¬†I practiced smiling and making eye contact. The former was easy, it is hard not to smile in those classes, but the eye contact wasn’t.

There was quite a bit of eye candy there (and some people who didn’t smell very nice). Some of them were good dancers.

The best dancer, however, was Jeff, 77 years old, bald, missing 2 front teeth with a wonky knee, but my word he could dance. He whipped me expertly around the floor, teaching me what to do. What a legend!

Salsa, or any other partner dancing, is mostly about the men taking the lead.

Being lead does not come naturally to me, but, after a few trips and blows to the head (learning the “haircomb” move) I learned it.

The moral: relax, don’t be bossy, and just enjoy it. A good lesson for me.

So a hard week, lots of sadness, but punctuated with moments of reprieve. Enjoyment. Unexpected surprises. Beginnings, rather than all endings.
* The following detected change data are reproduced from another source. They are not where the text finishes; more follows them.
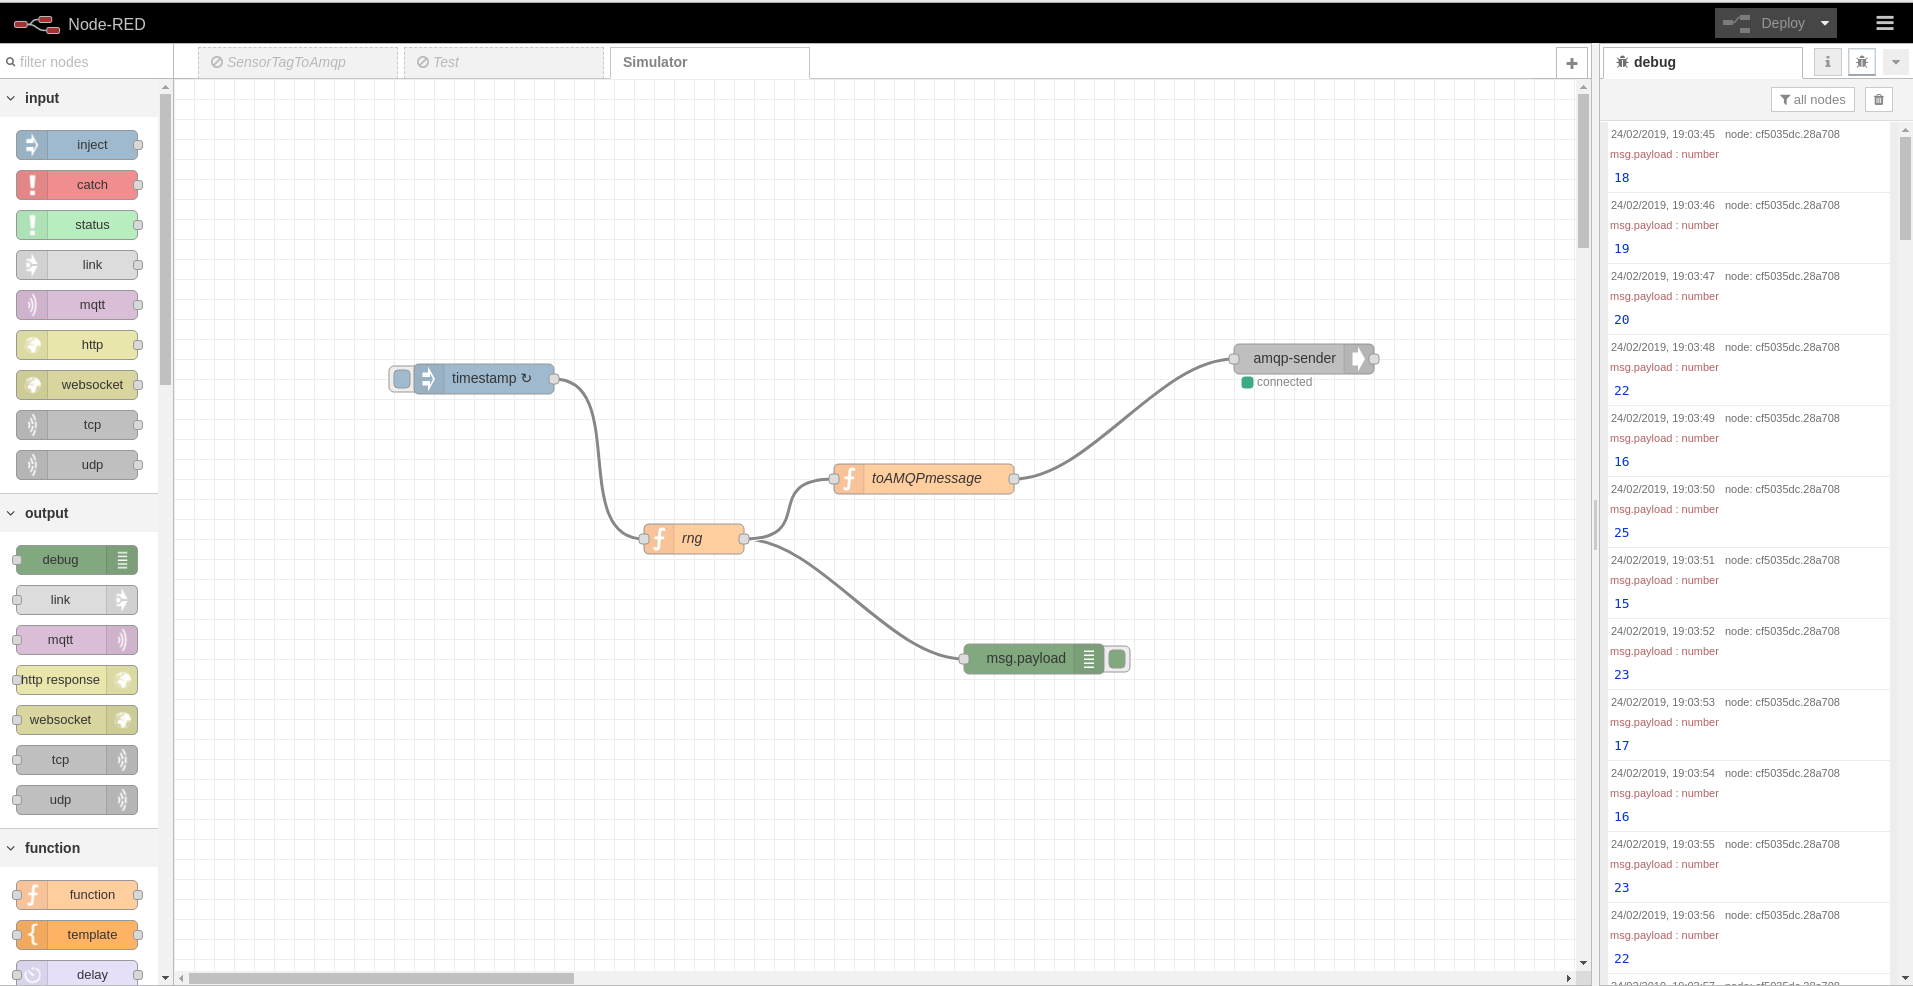
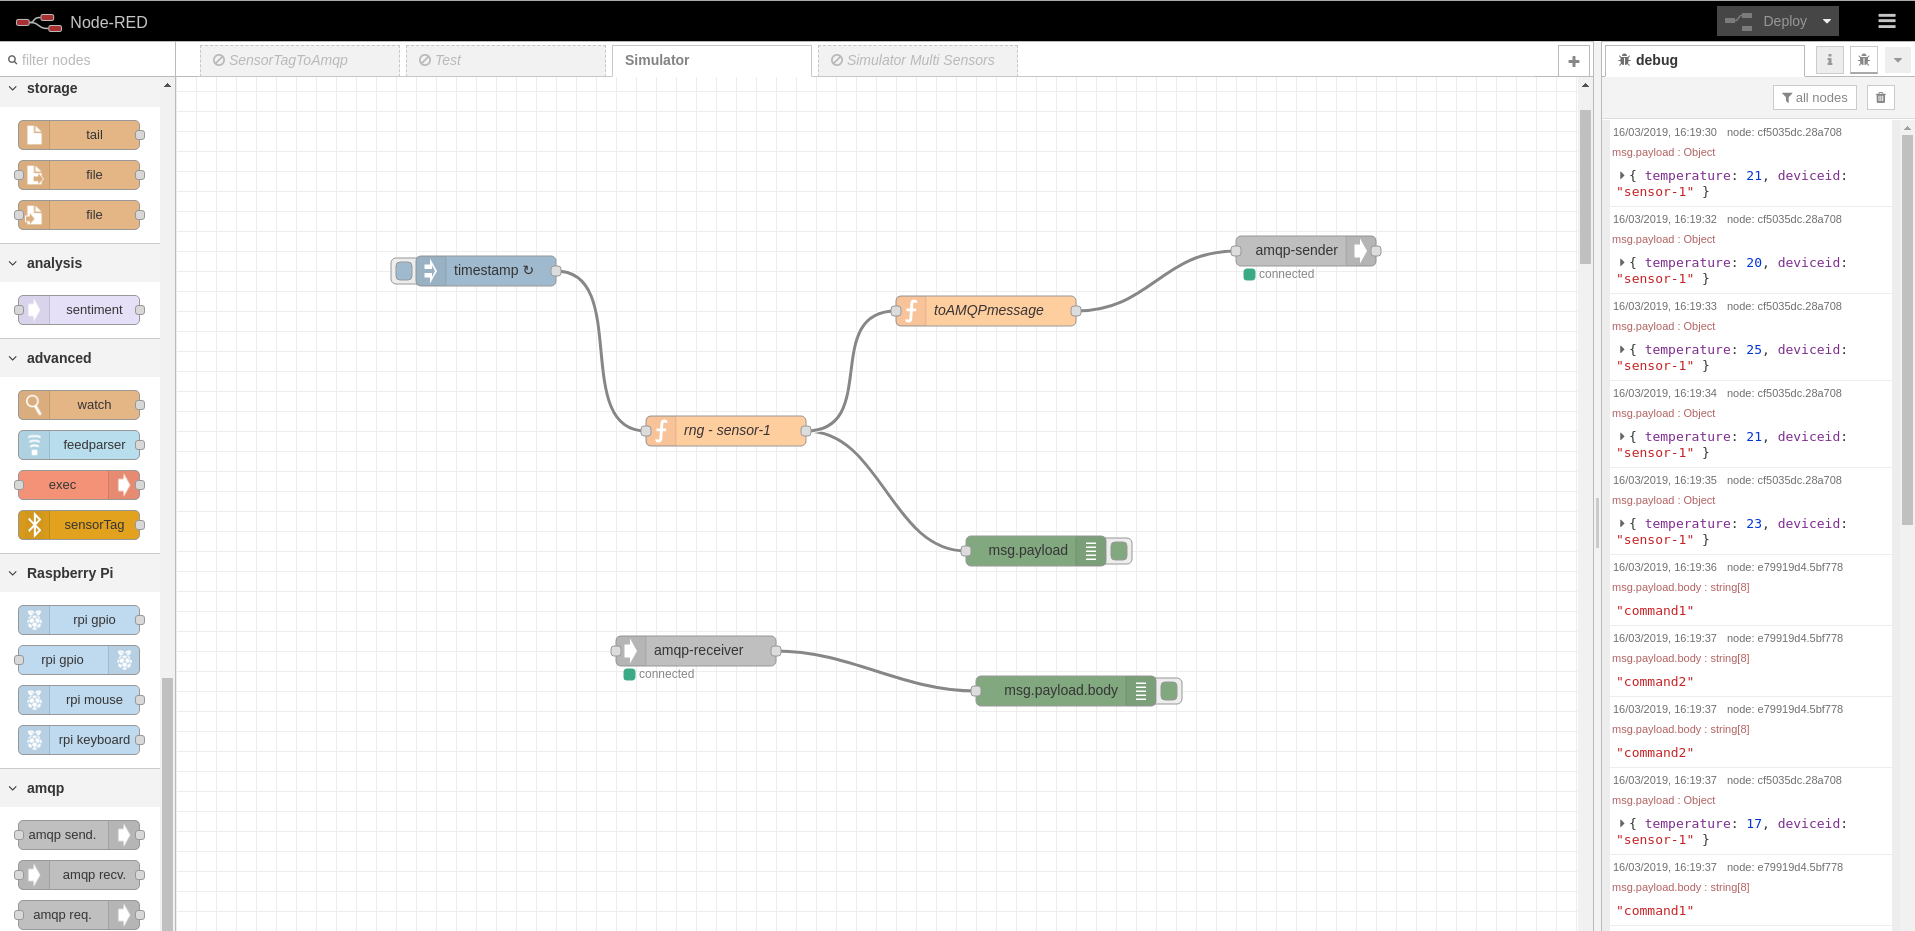
Pictures and steps update

diff --git a/README.md b/README.md
@@ -75,7 +75,7 @@ From its log, you can notice that it is listening on AMQPS (5671) port for getti
 
 ![QDR log](images/qdrouterd-log.png "QDR log")
 
-# Deploy topics, Kafka Streams and consumer applications
+# Deploy topics, Kafka Streams and control applications
 
 This demo uses a couple of topics.
 The first one named `iot-temperature` is used by the device for sending temperature values and by the stream application for getting such values and processing them.
@@ -90,14 +90,15 @@ It's deployed running following command :
 
     oc apply -f https://raw.githubusercontent.com/strimzi/strimzi-lab/master/iot-demo/stream-app/resources/stream-app.yml
 
-The consumer application uses Kafka client in order to get messages from the `iot-temperature-max` topic and showing them in a Web UI.
+The control application uses Kafka client in order to get messages from the `iot-temperature-max` topic and showing them in a Web UI.
+It also uses AMQP 1.0 protocol for sending commands to the IoT gateway to the `control` address.
 It's deployed running following command :
 
-    oc apply -f https://raw.githubusercontent.com/strimzi/strimzi-lab/master/iot-demo/consumer-app/resources/consumer-app.yml
+    oc apply -f control-app/deployment/control-app.yml
 
 A route is provided in order to access the related Web UI.
 
-![Consumer Web UI](images/consumer-web-ui.png "Consumer Web UI")
+![Control Web UI](images/control-web-ui.png "Control Web UI")
 
 # Deploy the Apache Camel AMQP to Kafka
 
@@ -153,7 +154,7 @@ The Node-Red flow, acting as an IoT gateway, gets the temperature values from th
 The Qpid Dispatch Router and the Apache Camale route forward the traffic to Apache Kafka with the Streams API application handling the data.
 The consumer Web UI application will show a dashboard with the temparature value in the last window highlighting a value over the threshold.
 
-![consumer sensotag data](images/consumer-sensotag-data.png "consumer sensotag data")
+![control sensortag data](images/control-sensortag-data.png "control sensortag data")
 
 ## Simulator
Things that have floated my boat today/recently:

– My friend coming for “goodbye Brunswick” drinks with me – I was all prepared to go by myself

– My neighbours being cool

– Jeff the booty shaking 77 year old.

-sitting outside for lunch.

-hearing from people that I have not expected to hear from

– Chris and his cakes

Back story to this. Chris is a fellow that I went to uni with, I have known him for errr…15 years! He has not changed a bit – short, Chinese, smiley, long sleeved shirt with pens in the pockets, slacks, sensible shoes. He is now a specialist, doing a PhD in the same building I am. Anywho, when it is his turn to make morning tea, he always bakes something fancy. He bakes!. His wife, by the way, is called Christine. Cute! He always writes something about what he bakes. Today,¬†he write¬†about how acidification neutralises the advanced glycosylation endproducts of carbohydrates exposed to dry heat – in English, he baked a lemon cake. To commemorate spring, he bought in flowers from his garden in a porcelain vase with a poem in Chinese written on it.

What a champion.